On the list of the recipients of the Chevalier award, the following names are conspicuous: Mohammad Reza Shajarian and Shahram Nazeri, vocalists; Jalal Sattari, mythologist; Abbas Kia-Rostami and Asghar Farhadi, filmmakers; Leila Hatami, actress; Mohammad Ali Sepanlou, poet and writer; Reza Seyyed Hosseini, translator; and Pari Saberi, drama and theater director.
Several private gatherings in the residence of the French ambassador to Tehran have made new additions to the list in recent weeks: Kambiz Derambakhsh, cartoonist; Dariush Mehrjui, filmmaker; Madmoud Dowlatabadi, writer; and Lili Golestan, translator and gallery owner.
Although the question [of whether to accept the Chevalier or not] was first raised by Ali Rahbari, a Vienna-based composer and conductor of Orchestra, the reason as to why Alizadeh turned down the award is none of the four reasons Mr. Rahbari has explained:
1. Formerly a number of French figures such as Maurice Ravel, composer, Jean-Paul Sartre and Albert Camus, Nobel laureates, and Catherine Deneuve, actress, have refused to accept the award.
2. The French mission in Tehran is distributing this prize among Iranians extremely fast. That is likely to dent the greatness of Hossein Alizadeh’s name.
3. It defies common sense to see that a singer in Iran is named “the Chevalier of Iranian music”. The title stands in stark contrast with the nobility of the Iranian music.

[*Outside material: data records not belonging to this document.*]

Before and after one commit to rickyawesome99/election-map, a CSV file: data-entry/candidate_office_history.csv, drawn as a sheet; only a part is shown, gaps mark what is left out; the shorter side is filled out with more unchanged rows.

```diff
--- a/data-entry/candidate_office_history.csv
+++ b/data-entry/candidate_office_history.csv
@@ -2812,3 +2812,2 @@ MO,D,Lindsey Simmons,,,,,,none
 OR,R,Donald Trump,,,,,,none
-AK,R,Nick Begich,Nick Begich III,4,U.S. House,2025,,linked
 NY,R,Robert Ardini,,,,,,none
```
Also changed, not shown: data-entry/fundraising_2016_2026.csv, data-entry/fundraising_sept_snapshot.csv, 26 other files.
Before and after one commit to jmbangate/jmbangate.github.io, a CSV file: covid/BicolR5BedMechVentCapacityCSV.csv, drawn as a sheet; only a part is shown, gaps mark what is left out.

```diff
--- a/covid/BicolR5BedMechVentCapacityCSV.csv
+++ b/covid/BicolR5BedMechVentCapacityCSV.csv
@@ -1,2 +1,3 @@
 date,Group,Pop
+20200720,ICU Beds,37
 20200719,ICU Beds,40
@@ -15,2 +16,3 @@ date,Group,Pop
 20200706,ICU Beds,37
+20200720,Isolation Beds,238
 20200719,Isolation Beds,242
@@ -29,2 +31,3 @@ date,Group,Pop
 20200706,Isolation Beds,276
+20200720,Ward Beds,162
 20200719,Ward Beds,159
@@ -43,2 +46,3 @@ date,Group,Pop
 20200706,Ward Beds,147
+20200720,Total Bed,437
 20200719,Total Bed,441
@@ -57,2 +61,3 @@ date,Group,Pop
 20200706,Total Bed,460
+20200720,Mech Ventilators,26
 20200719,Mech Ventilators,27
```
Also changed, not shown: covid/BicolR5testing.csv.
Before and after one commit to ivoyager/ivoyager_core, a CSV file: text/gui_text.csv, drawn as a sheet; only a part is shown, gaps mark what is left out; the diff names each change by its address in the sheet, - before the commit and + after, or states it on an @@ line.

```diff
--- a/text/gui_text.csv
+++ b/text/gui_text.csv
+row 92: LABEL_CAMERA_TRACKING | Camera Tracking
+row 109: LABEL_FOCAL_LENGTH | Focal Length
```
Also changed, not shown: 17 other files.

4. How come dozens of world-famous French musicians and master music players from countries like China, India and Russia have yet to be granted this honor?
However, Hossein Alizadeh, has other reasons for his refusal:
“If official attention to and understanding of music, a noble art, had been like those of the public, a single gift and a foreign title would have not been given so much coverage. In the absence of enough light in an artistic climate, a small lamp is like the sun.”
What comes into focus here is that the Iranian singer wants to draw the attention of office holders to music. A case in point is his interview back in February 2014 with Tajrobeh (Experience), a monthly magazine, in which he expressed his grievances about the state of music in Iran, saying, “Music has yet to be given recognition.”
In so saying, the best reward to appreciate his move would be official recognition of music in the real sense of the word and attachment of profound significance to it.
That some try to use Alizadeh’s decision as a pretext to lash out at those who received the French award is not a reward. Other Chevaliers of music share Alizadeh’s concerns when it comes to the standing of music in Iran.
Put simply, if Mohammad Reza Shajarian and Shahram Nazeri accepted the Chevalier of Legion of Honor to help Iran’s national music capture the attention of the outside world, Alizadeh finds it more appropriate to draw the attention of “officials” inside Iran to the same topic through turning down the honor.
The message Hossein Alizadeh seeks to convey [to arts and culture officials within the government] is quite clear: “Be kinder to music.” This is what Shajarian and Nazeri said and still say; one relays the message by accepting the Chevalier title and the other by rejecting it. They have one goal: to raise an issue to prod those inside Iran.